Approximately 140 appeals are heard daily in health tribunals by the Office of Administrative Trials and Hearings. Here, restaurant owners can explain their side of the story and health inspectors rarely attend — leaving restaurants with the upper hand. The proceedings are often short, and sometimes an apology is enough to improve a grade. Some of the most commonly dismissed violations include failing to store food at the right temperature, improper storage, and conditions "conducive to vermin."
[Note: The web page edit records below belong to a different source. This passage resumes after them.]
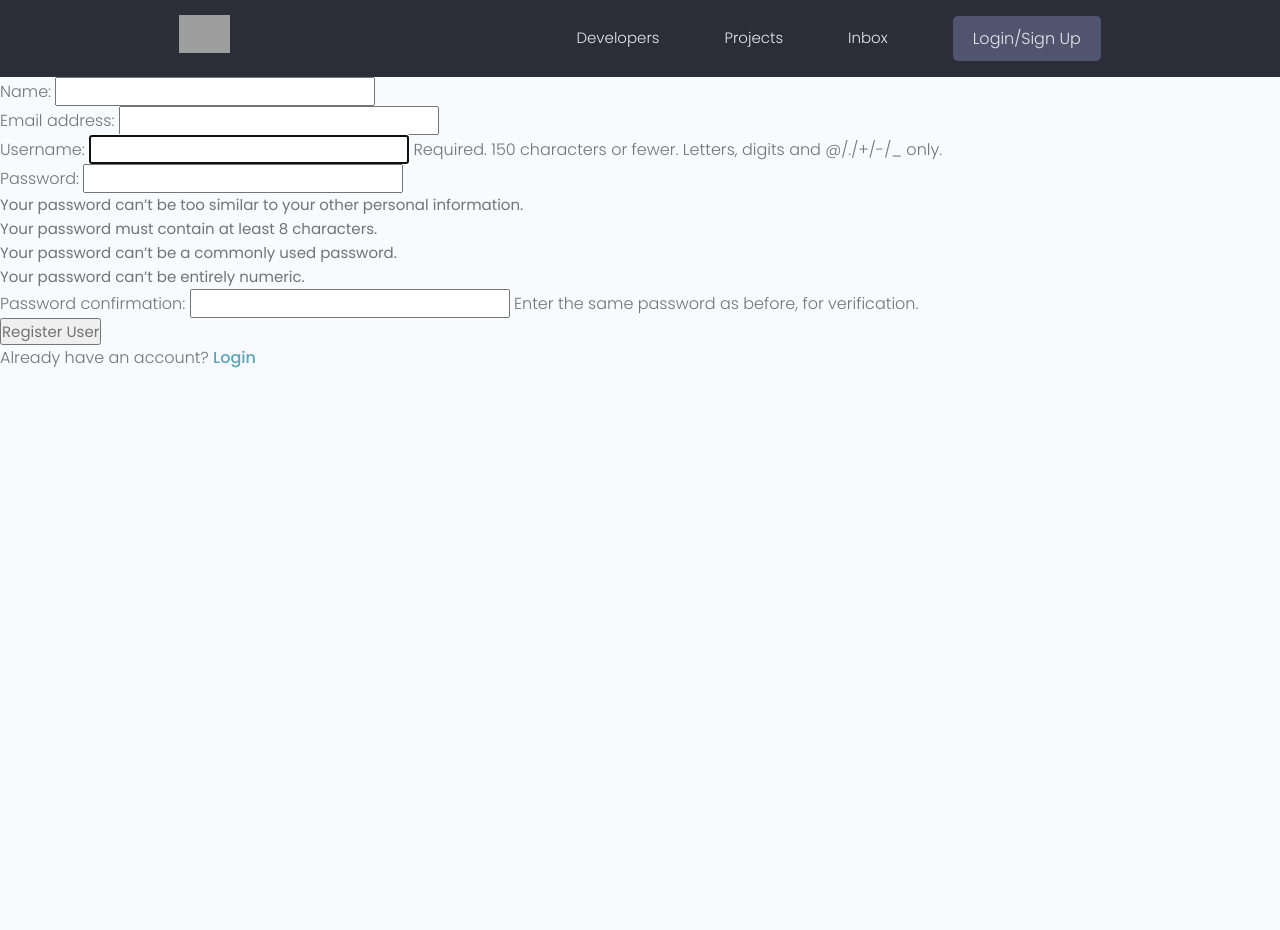
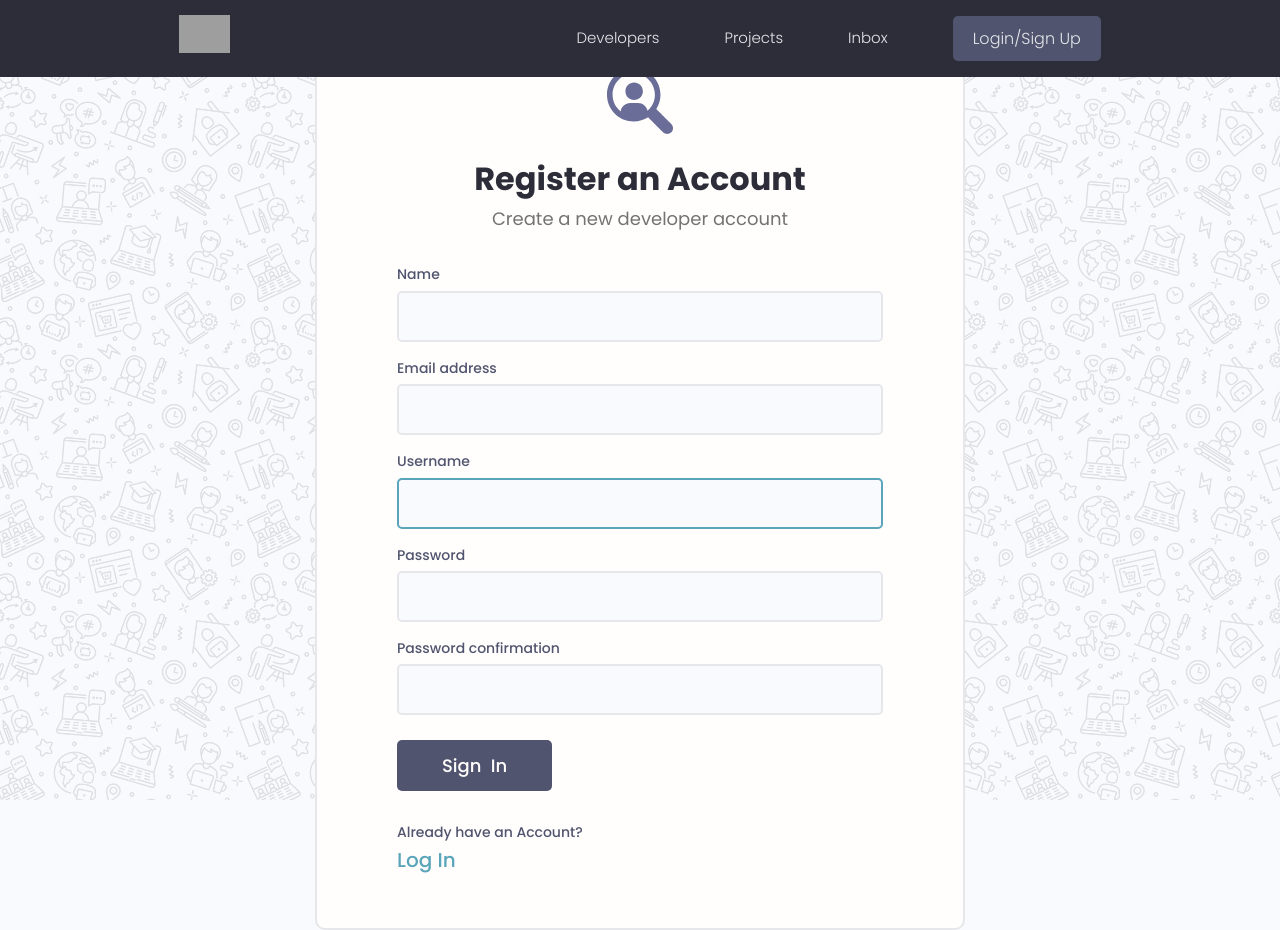
Before and after one commit to Andrii0302/devsearch, a Django app: page /register/ in a window 1280 px wide. Before the commit the page ends 368 px from the top, so only its background shows below. Run offline with Django 5.2, Linux system fonts and the light colour scheme; some libraries are stand-ins or nearby versions; grey boxes are pictures that could not be loaded.

Commit message:
added styling to forms and dynamic output, styled alert messages

```diff
--- a/static/uikit/app.js
+++ b/static/uikit/app.js
@@ -2,3 +2,9 @@
 document.addEventListener('DOMContentLoaded', function () {
   hljs.highlightAll();
 });
+let alertWrapper = document.querySelector('.alert');
+let alertClose = document.querySelector('.alert__close');
+
+if (alertWrapper){
+  alertClose.addEventListener('click', () => alertWrapper.style.display = 'none')
+}
--- a/templates/main.html
+++ b/templates/main.html
@@ -22,16 +22,30 @@
 <body>
 
     {% include 'navbar.html' %}
-    {% if messages %}
+
+    {% comment %} {% if messages %}
     <ul class='messages'>
       {% for message in messages %}
       <li{% if message.tags %} class='{{ message.tags }}' {% endif %}>{{ message }}</li>
         {% endfor %}
     </ul>
+    {% endif %} {% endcomment %}
+
+
+    {% if messages %}
+    {% for message in messages %}
+    <div class="alert alert--{{message.tags}}">
+      <p class="alert__message">{{ message }}</p>
+      <button class="alert__close">x</button>
+    </div>
+    {% endfor %}
     {% endif %}
+
+
     {% block content %}
 
     {% endblock %}
 
 </body>
+<script src="{% static 'uikit/app.js' %}"></script>
 </html>
--- a/users/forms.py
+++ b/users/forms.py
@@ -9,3 +9,8 @@ class CustomCreationForm(UserCreationForm):
         labels = {
             'first_name':'Name',
         }
+    def __init__(self,*args,**kwargs):
+        super(CustomCreationForm,self).__init__(*args,**kwargs)
+
+        for k,v in self.fields.items():
+            v.widget.attrs.update({'class':'input'})
--- a/users/templates/users/login_register.html
+++ b/users/templates/users/login_register.html
@@ -1,20 +1,90 @@
 {% extends 'main.html' %}
+{% load static %}
 {% block content %}
 {% if page == 'register' %}
-<form action="{% url 'register' %}" method="POST">
-    {% csrf_token %}
-    {{ form.as_p }}
-    <input type="submit" value="Register User">
-</form>
 
-<p>Already have an account? <a href="{% url 'login' %}">Login</a>
+
+<div class="auth">
+    <div class="card">
+      <div class="auth__header text-center">
+        <a href="/">
+          <img src="{% static 'images/icon.svg' %}" alt="icon" />
+        </a>
+        <h3>Register an Account</h3>
+        <p>Create a new developer account</p>
+      </div>
+
+      <form action="{% url 'register' %}" method="POST" class="form auth__form">
+        {% csrf_token %}
+        {% for field in form %}
+        <div class="form__field">
+          <label for="formInput#text">{{ field.label }}</label>
+          {{ field }}
+          <!-- {% if field.help_text %}
+          <small>{{ field.help_text }}</small>
+          {% endif %} -->
+          <!-- {% for error in field.errors %}
+            <p style="color:red;">{{error}}</p>
+          {% endfor %} -->
+        </div>
+        {% endfor %}
+        <div class="auth__actions">
+          <input class="btn btn--sub btn--lg" type="submit" value="Sign  In" />
+        </div>
+      </form>
+      <div class="auth__alternative">
+        <p>Already have an Account?</p>
+        <a href="{% url 'login' %}">Log In</a>
+      </div>
+    </div>
+  </div>
 {% else %}
-<form action="{% url 'login' %}" method="POST">
-    {% csrf_token %}
-    <input type="text" name="username" placeholder="Username"/>
-    <input type="password" name="password" placeholder="Enter a password"/>
-    <input type="submit" value="Login"/>
-    <p>Dont have an account? <a href="{% url 'register' %}">Sign up</a></p>
-</form>
+
+<div class="auth">
+    <div class="card">
+      <div class="auth__header text-center">
+        <a href="/">
+          <img src="{% static 'images/icon.svg' %}" alt="icon" />
+        </a>
+        <h3>Account Login</h3>
+        <p>Hello Developer, Welcome Back!</p>
+      </div>
+
+      <form action="{% url 'login' %}" method="POST" class="form auth__form">
+        {% csrf_token %}
+        <!-- Input:username -->
+        <div class="form__field">
+          <label for="formInput#text">Username: </label>
+          <input
+            class="input input--text"
+            id="formInput#text"
+            type="text"
+            name="username"
+            placeholder="Enter your username..."
+          />
+        </div>
+
+        <!-- Input:Password -->
+        <div class="form__field">
+          <label for="formInput#password">Password: </label>
+          <input
+            class="input input--password"
+            id="formInput#passowrd"
+            type="password"
+            name="password"
+            placeholder="••••••••"
+          />
+        </div>
+        <div class="auth__actions">
+          <input class="btn btn--sub btn--lg" type="submit" value="Log In" />
+          <a href="forgetpassword.html">Forget Password?</a>
+        </div>
+      </form>
+      <div class="auth__alternative">
+        <p>Don’t have an Account?</p>
+        <a href="{% url 'register' %}">Sign Up</a>
+      </div>
+    </div>
+  </div>
 {% endif %}
 {% endblock %}
--- a/users/views.py
+++ b/users/views.py
@@ -25,7 +25,7 @@ def loginUser(request):
     return render(request,'users/login_register.html')
 def logoutUser(request):
     logout(request)
-    messages.success(request,'User was logged out')
+    messages.info(request,'User was logged out')
     return redirect('login')
 def registerUser(request):
     page='register'
```
Also changed, not shown: db.sqlite3, static/images/pattern.jpg (added).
Health inspectors have been accused of doling out bad grades to help bring in fines, benefiting the city and often helping them advance professionally. In 2012, at the height of fines, the city made $52 million. Early last year, a new DOH commissioner, made some changes, and fines are now down 25 percent and judges can no longer change the fine amount if they uphold a violation. There's also a new bill being considered that would aim to further reduce violations.